Data for analysis
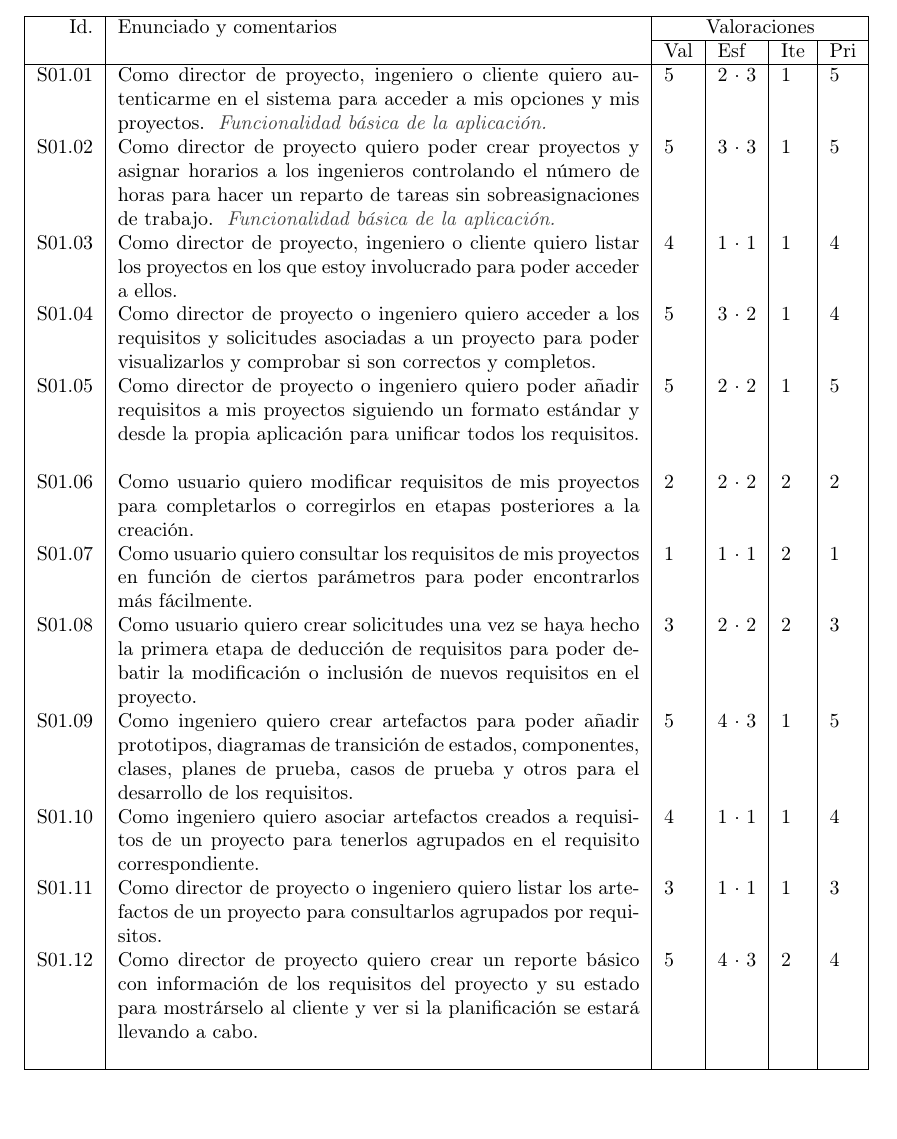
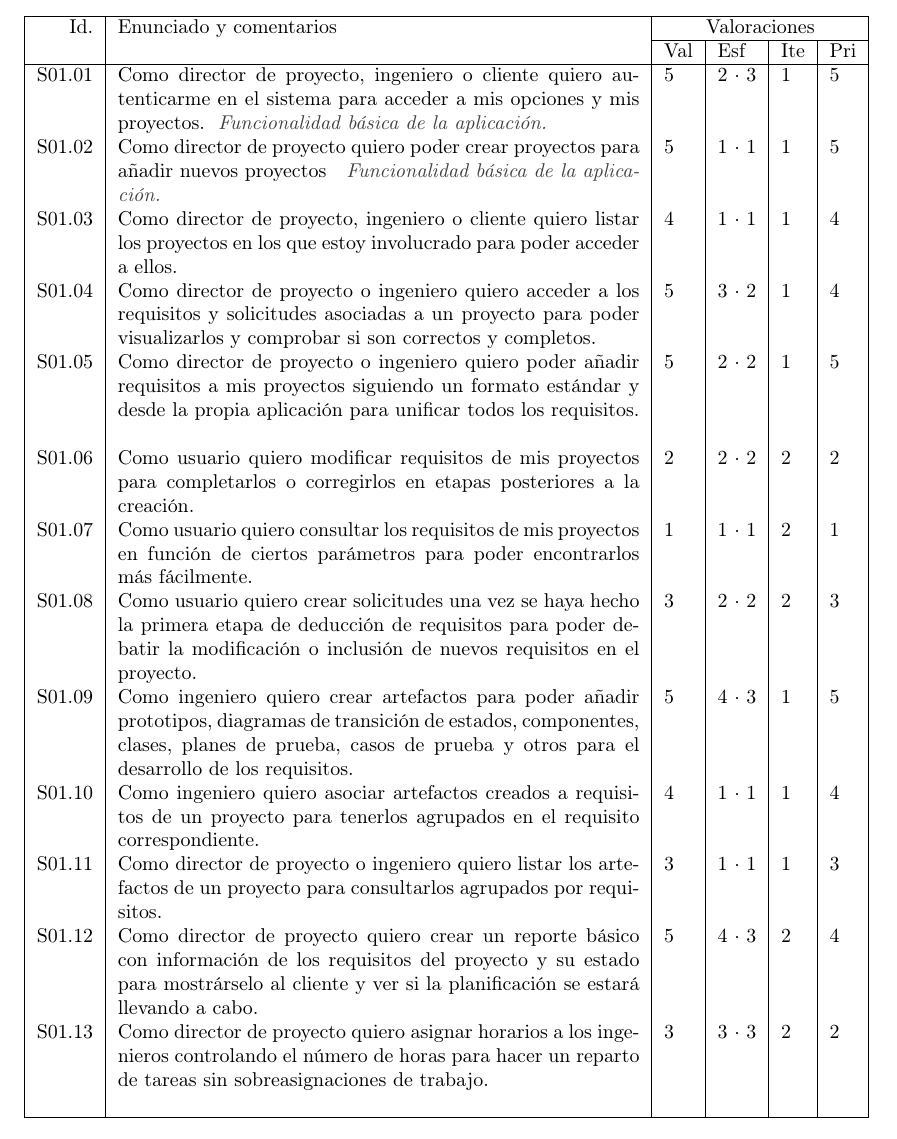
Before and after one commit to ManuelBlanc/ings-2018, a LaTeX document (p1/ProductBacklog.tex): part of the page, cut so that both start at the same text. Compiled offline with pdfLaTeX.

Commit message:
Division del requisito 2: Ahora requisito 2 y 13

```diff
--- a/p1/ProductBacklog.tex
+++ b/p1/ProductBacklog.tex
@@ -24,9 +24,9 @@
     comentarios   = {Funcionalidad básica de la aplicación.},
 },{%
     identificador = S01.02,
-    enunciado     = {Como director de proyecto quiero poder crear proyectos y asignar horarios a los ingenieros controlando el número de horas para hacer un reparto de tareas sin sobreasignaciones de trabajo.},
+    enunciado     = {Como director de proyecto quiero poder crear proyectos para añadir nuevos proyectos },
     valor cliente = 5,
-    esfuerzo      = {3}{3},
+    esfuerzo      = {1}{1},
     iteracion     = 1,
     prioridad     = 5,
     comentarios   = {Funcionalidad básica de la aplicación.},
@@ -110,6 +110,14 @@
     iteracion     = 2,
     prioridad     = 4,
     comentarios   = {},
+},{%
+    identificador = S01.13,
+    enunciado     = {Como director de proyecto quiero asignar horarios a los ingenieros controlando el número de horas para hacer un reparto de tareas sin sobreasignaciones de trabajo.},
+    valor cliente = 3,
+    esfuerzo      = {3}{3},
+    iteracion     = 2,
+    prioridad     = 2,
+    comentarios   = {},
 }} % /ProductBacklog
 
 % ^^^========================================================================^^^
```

Problem statement
Your reply should hold all the lines from the listing above in which "para" appears.

Task output
-    enunciado     = {Como director de proyecto quiero poder crear proyectos y asignar horarios a los ingenieros controlando el número de horas para hacer un reparto de tareas sin sobreasignaciones de trabajo.},
+    enunciado     = {Como director de proyecto quiero poder crear proyectos para añadir nuevos proyectos },
+    enunciado     = {Como director de proyecto quiero asignar horarios a los ingenieros controlando el número de horas para hacer un reparto de tareas sin sobreasignaciones de trabajo.},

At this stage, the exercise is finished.